START Records
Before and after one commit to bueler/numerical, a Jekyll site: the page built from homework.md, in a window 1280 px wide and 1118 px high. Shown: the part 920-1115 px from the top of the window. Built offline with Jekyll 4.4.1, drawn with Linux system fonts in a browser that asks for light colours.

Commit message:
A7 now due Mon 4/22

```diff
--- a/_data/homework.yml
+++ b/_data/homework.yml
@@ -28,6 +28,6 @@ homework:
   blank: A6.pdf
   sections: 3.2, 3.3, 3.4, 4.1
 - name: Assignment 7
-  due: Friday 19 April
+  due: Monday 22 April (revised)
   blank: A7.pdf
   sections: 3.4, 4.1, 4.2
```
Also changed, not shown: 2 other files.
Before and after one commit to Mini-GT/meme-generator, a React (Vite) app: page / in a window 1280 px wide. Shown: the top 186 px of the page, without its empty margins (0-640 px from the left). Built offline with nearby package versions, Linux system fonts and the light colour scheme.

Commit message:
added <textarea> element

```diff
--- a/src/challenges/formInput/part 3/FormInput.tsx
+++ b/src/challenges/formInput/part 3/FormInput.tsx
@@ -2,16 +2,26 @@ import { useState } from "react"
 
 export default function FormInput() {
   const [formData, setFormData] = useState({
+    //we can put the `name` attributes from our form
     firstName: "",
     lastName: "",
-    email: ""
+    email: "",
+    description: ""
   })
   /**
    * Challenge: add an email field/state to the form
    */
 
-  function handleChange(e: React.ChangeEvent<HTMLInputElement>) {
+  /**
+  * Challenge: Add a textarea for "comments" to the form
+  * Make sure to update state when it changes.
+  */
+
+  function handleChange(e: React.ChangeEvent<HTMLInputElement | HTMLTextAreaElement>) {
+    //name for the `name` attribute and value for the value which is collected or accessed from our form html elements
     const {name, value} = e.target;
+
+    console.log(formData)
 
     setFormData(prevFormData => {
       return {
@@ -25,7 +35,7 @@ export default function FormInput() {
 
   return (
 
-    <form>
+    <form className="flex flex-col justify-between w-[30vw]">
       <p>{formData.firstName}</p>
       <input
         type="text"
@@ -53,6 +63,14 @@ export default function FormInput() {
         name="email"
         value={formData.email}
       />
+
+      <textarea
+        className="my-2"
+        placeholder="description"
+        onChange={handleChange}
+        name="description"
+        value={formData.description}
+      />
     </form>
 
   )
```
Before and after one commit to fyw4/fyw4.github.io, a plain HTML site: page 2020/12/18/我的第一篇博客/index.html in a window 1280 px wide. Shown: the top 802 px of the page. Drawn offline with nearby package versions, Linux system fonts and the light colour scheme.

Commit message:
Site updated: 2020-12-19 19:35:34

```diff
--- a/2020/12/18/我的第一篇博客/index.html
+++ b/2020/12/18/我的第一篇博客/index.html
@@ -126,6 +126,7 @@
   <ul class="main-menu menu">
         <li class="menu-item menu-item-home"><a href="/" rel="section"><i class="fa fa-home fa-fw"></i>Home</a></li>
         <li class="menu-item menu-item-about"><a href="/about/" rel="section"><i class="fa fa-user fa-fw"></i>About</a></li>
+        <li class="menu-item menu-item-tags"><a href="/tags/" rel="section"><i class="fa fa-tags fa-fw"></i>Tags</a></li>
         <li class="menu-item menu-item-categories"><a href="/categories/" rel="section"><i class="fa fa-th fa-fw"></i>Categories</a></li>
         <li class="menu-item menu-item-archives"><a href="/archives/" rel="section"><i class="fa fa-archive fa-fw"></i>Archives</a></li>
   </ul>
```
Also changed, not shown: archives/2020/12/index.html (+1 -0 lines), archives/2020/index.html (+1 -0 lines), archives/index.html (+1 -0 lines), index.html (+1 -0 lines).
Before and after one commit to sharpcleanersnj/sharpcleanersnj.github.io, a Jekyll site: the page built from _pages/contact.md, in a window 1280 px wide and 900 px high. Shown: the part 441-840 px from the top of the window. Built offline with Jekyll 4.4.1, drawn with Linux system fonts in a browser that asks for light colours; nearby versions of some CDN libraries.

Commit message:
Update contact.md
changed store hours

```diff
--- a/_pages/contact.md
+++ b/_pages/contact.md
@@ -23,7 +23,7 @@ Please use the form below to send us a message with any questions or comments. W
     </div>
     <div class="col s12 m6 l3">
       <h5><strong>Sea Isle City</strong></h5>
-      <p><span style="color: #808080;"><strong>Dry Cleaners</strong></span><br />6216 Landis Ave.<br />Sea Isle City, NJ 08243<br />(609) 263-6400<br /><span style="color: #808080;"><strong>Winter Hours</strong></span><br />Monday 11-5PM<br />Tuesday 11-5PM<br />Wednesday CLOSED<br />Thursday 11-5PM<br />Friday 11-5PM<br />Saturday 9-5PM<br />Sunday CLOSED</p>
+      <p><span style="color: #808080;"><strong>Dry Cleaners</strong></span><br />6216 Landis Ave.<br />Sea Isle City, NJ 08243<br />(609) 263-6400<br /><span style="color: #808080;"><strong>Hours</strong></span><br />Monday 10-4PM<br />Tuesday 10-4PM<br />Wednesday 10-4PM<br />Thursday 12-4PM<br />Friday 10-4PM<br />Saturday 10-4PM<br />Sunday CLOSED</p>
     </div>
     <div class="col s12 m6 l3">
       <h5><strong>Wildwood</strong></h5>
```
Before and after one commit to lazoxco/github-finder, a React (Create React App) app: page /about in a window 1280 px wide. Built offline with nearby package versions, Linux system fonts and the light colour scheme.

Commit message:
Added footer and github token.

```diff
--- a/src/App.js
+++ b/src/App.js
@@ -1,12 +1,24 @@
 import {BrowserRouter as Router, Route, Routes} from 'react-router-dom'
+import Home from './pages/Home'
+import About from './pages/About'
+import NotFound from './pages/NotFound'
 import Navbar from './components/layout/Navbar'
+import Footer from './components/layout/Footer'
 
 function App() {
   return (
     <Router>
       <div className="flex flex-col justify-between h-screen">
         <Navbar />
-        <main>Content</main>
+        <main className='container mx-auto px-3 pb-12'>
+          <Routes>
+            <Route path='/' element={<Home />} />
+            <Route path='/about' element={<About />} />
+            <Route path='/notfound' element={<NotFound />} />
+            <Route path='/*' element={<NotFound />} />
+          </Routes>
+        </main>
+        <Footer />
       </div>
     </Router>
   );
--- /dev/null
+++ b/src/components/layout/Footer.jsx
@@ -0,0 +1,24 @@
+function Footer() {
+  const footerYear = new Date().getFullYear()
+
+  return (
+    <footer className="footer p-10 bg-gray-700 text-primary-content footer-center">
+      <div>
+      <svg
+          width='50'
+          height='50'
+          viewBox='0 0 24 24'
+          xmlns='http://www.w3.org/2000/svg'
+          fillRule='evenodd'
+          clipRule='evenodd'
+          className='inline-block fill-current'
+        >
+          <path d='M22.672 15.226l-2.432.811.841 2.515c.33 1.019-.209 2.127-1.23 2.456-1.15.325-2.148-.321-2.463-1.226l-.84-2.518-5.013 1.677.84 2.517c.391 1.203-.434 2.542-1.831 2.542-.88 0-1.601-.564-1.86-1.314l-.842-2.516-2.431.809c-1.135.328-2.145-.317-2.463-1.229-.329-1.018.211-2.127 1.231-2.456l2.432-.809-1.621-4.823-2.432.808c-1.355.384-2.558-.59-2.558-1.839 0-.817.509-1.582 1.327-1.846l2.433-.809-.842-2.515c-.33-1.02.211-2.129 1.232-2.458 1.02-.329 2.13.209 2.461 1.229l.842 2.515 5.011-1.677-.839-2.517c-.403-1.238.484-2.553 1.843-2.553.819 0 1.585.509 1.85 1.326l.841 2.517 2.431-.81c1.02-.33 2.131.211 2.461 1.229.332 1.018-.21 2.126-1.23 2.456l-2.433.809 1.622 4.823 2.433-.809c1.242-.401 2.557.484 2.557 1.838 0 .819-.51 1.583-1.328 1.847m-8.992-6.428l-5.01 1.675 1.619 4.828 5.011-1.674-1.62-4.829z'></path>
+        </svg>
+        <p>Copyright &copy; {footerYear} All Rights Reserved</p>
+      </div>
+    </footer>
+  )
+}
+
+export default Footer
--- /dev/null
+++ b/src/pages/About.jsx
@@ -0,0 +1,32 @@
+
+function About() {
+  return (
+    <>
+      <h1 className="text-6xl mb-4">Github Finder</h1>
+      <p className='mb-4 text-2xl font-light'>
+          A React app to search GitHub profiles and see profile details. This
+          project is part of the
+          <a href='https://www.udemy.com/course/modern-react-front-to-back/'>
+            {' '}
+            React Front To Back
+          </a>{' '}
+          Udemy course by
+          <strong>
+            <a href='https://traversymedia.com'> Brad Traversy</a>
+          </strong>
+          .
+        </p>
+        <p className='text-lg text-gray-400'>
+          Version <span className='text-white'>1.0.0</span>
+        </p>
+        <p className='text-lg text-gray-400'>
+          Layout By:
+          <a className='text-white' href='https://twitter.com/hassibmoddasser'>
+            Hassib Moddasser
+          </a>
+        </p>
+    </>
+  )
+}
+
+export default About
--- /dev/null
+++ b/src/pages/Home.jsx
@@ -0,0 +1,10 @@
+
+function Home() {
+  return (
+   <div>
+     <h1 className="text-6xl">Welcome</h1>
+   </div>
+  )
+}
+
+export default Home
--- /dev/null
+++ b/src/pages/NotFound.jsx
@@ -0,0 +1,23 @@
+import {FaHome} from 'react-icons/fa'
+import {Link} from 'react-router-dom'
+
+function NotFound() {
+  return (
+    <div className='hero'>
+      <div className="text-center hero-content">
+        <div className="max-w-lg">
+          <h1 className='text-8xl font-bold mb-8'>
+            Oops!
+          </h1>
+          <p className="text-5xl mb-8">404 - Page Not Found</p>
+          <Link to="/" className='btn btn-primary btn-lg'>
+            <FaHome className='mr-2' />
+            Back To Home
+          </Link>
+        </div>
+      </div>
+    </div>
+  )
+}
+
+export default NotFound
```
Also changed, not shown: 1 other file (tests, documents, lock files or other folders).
END Records
Exercise requirements - Whenever the word "description" appears in a line of the data above, that line counts. Say how many lines count, and nothing more.

The answer - 4